January 30: This Date in Los Angeles Transportation History

1993:  Los Angeles’ Metro Red Line subway opens to the public between Union Station and 7th/Metro Station in the city’s financial district, carrying nearly 53,000 riders.

Another 91,000 passengers are carried the following day, a Sunday.

Celebrations reflecting the city’s rich multicultural heritage keep crowds entertained at every station.

Jugglers, clowns, musicians and popular television characters mix with folkloric dancers, mariachi musicians and popular radio personalities, with the Civic Center area draped in red, white and blue for its “Spirit of L.A.”-themed celebration hosted by the County of Los Angeles.

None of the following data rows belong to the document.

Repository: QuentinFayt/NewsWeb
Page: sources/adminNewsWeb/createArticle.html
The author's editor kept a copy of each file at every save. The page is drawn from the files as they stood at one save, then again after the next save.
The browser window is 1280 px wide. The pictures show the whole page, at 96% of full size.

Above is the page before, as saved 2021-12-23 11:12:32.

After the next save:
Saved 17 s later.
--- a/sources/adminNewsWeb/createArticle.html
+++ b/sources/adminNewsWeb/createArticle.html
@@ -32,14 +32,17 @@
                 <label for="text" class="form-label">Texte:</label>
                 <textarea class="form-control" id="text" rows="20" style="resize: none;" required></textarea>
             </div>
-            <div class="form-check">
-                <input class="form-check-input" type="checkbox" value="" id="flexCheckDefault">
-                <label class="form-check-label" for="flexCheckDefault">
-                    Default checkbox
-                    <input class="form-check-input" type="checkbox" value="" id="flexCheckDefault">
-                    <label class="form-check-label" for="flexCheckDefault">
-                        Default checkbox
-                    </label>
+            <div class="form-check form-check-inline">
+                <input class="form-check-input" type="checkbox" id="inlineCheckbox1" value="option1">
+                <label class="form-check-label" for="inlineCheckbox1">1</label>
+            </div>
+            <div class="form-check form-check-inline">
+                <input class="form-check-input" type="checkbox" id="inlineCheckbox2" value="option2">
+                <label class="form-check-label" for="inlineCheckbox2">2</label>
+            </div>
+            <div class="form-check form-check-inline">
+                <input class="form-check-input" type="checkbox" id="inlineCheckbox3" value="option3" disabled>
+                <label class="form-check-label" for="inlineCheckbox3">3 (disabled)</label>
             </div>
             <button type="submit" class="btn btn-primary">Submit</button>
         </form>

Initial ridership is 25,000 boardings per day, with 5 million riders in the first year of operation.  The day before the public opening, numerous dignitaries dedicated and rode the subway at a press event.

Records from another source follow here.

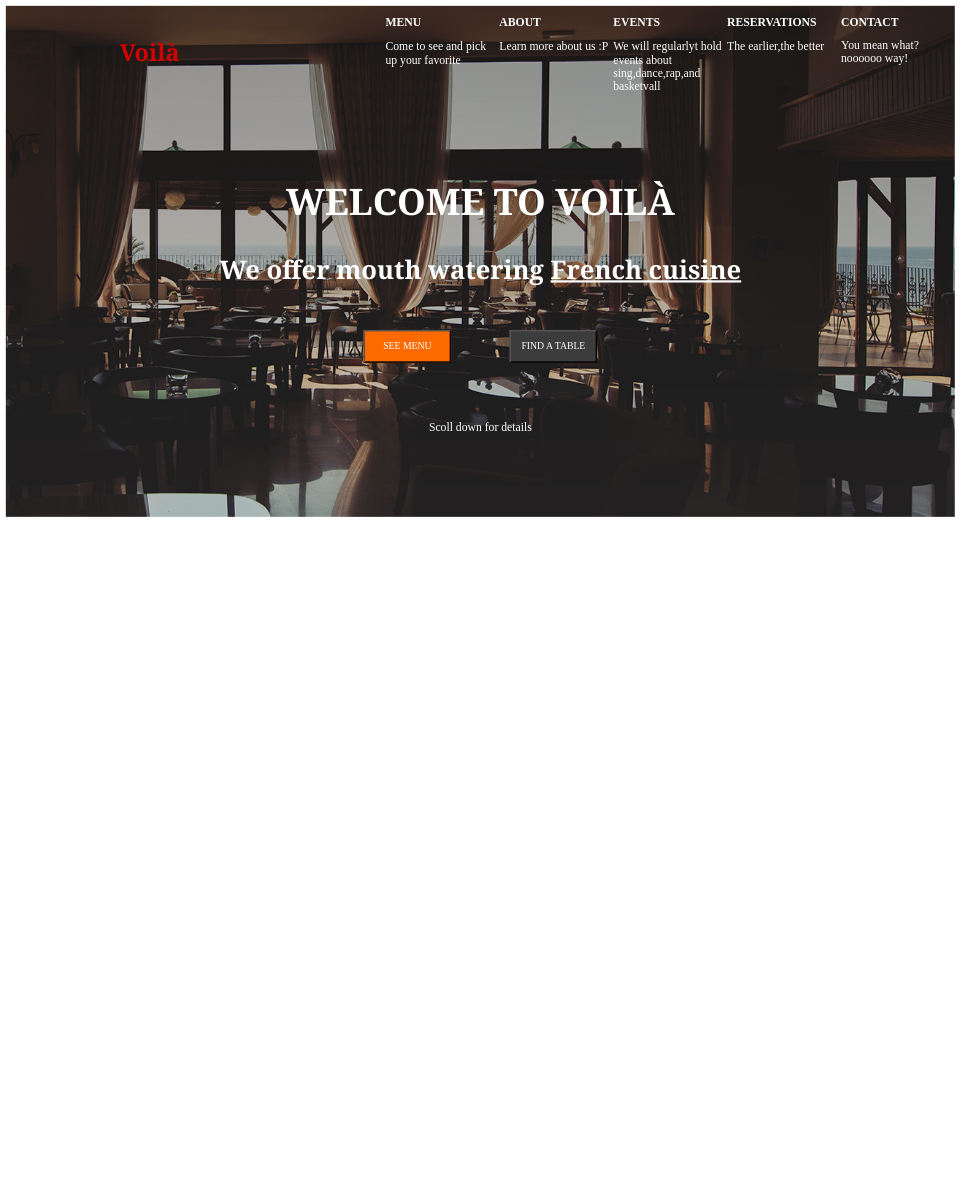
Repository: sis-shen/HTML_vsc
Page: adc_v2/index.html
These files come from the project's save history. The page is drawn as it stood at one moment and after the next save; the edit follows.
The browser window is 1280 px wide. The page is 1308 px wide, then 1328 px, so the pictures cover 1328 px, including what lies to the right of the window. The pictures show the whole page, at 73% of full size.

Above is the page before, as saved 2023-08-14 09:05:46.

### adc_v2/index.html
<!DOCTYPE html>
<html lang="zh-CN">
<head>
    <meta charset="UTF-8">
    <meta name="viewport" content="width=device-width, initial-scale=1.0">
    <title>王八餐厅</title>
    <link rel="stylesheet" href="style.css">
    <link rel="shotcut icon" href="img/王者.png">
</head>
<body>
    <div class="top-box">
        <div class="nav">
            <div class="t-left"><h1>Voilà </h1></div>

            <div class="t-right">
                <div class="nav-box"><h2>MENU</h2>
                    <p>Come to see and pick up your favorite</p></div>
                <div class="nav-box"><h2>ABOUT</h2>
                    <p>Learn more about us :P</p></div>
                <div class="nav-box"><h2>EVENTS</h2>
                    <p>We will regularlyt hold events about sing,dance,rap,and basketvall</p></div>
                <div class="nav-box"><h2>RESERVATIONS</h2>
                    <p>The earlier,the better</p></div>
                <div class="nav-box"><h2>CONTACT</h2>
                    You mean what?noooooo way!</div>
            </div>
        </div>

        <h1 id="wel">WELCOME TO VOILÀ</h1>
        <h3>We offer mouth watering <u>French cuisine</u></h3>

        <div class="button-box">
            <div class="b-left">
                <a href="menu.html"><button>SEE MENU</button></a>
            </div>
            <div class="b-right">
                <a href="table.index"><button>FIND A TABLE</button></a>
            </div>
        </div>

        <h4>Scoll down for details</h4>


    </div>
</body>
</html>

### adc_v2/style.css
body {
    box-sizing: border-box;
    font-family:Georgia, 'Times New Roman', Times, serif;

}

.top-box{
    margin:auto;

    width: 1300px;
    height: 600px;
    background-image: url("img/top.png");
    padding-bottom: 1000px;
    background-repeat: no-repeat;

}

.nav {
    width: 100%;
    height: 200px;
    /* background-color: rgba(0, 255, 255, 0.207); */
    display: flex;
}

.t-left{
    height:100%;
    width: 40%;
    /* background-color: rgba(255, 0, 0, 0.236); */
}

.t-right{
    display: flex;
    height: 100%;
    width:60%;
    font-family: 微软雅黑;
}

.nav-box{
    width: 20%;
    height: 100%;
    /* background-color: rgba(255, 255, 0, 0.149); */
    color: #fff;
}

.top-box h2{
    font-size:medium
}

.t-left h1{
    color:rgb(212, 0, 0);
    position: relative;
    left:30%;
    top:20px;
}

#wel{
    text-align: center;
    color: #fff;

    font-size: 50px;
}

.top-box h3{
    text-align: center;
    color: #fff;
    font-size: 35px;
}

.button-box{
    display: flex;
    align-items: center;
    justify-content: center;
    margin-top: 60px;
}

.button-box button{
    width: 120px;
    height: 45px;
    margin-inline: 40px;
    font-family: 微软雅黑;
    color: #fff;
}

.b-left button{
    background-color: rgb(255, 106, 0);
}

.b-left button:hover{
    background-color: rgb(205, 85, 0);

}

.b-right button{
    background-color: rgb(60, 60, 60);
}

.b-right button:hover{
    background-color: rgb(35, 35, 35);

}

.top-box h4{
    text-align: center;
    color: #fff;
    font-family: 微软雅黑;
    font-weight:normal;
    margin-top: 80px;
}

After the next save:
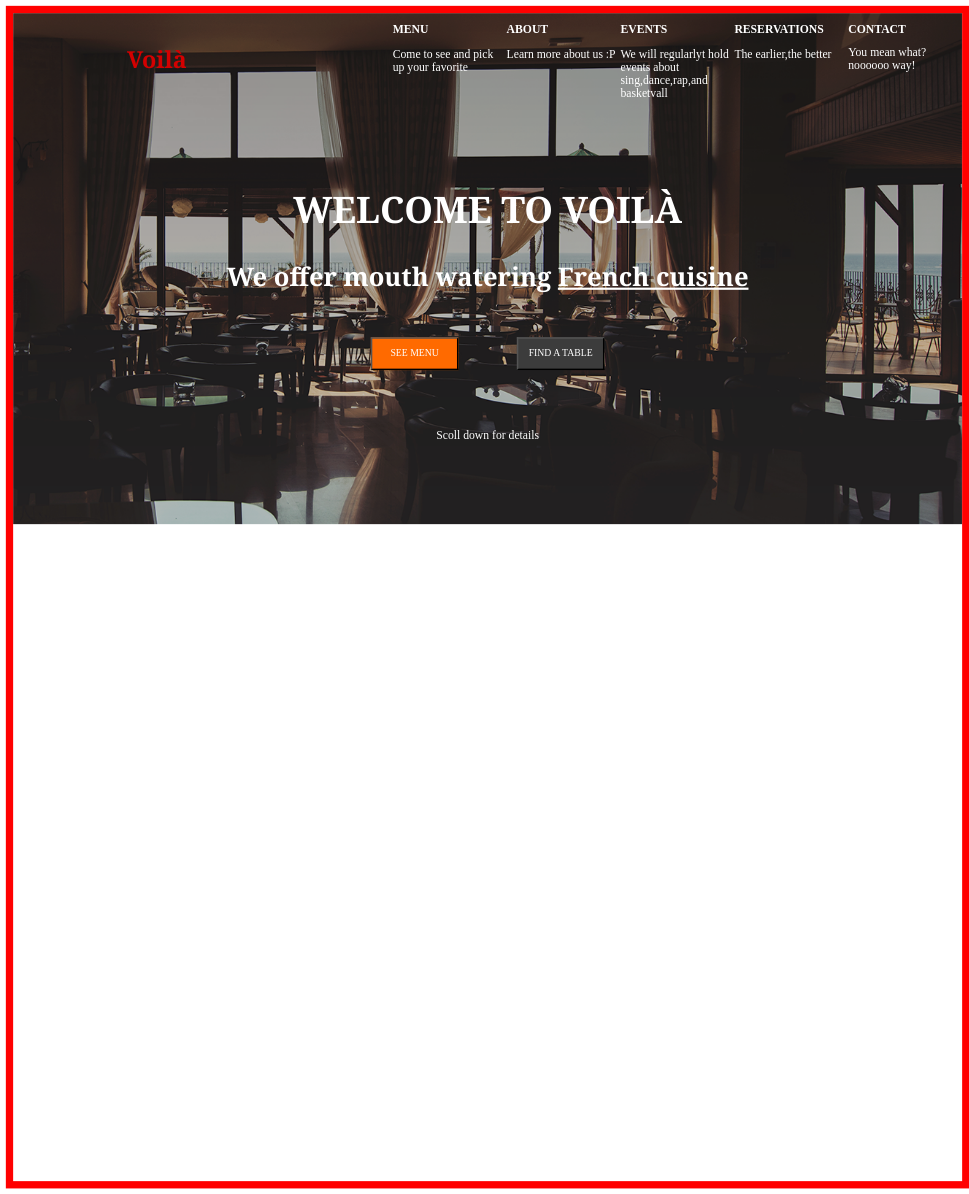
Saved 33 s later.
--- a/adc_v2/style.css
+++ b/adc_v2/style.css
@@ -12,6 +12,8 @@ body {
     background-image: url("img/top.png");
     padding-bottom: 1000px;
     background-repeat: no-repeat;
+
+    border: red solid 10px;
 
 }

At that time, California Governor Pete Wilson proclaims that “This is a great day.  In 30 years, this will be the most magnificent transportation system in the world.”


Two days after the opening, the Los Angeles County Metropolitan Transportation Authority begins its first day of business.

In January, 2013, the Civic Center Station would be renamed in honor of Mayor Bradley.

More information on the Metro Red Line opening can be found in the February, 1993 issue of Headway, the Southern California Rapid Transit District employee news magazine.

An extensive 20th anniversary story of the Metro Red Line subway opening can be found in the January 29, 2013 post on Metro’s The Source celebrating the agency’s 20th anniversary, while a lengthy look back at the first 10 years of Metro and the subway from 2003 can be found in the Winter, 2003 issue of Metro Quarterly.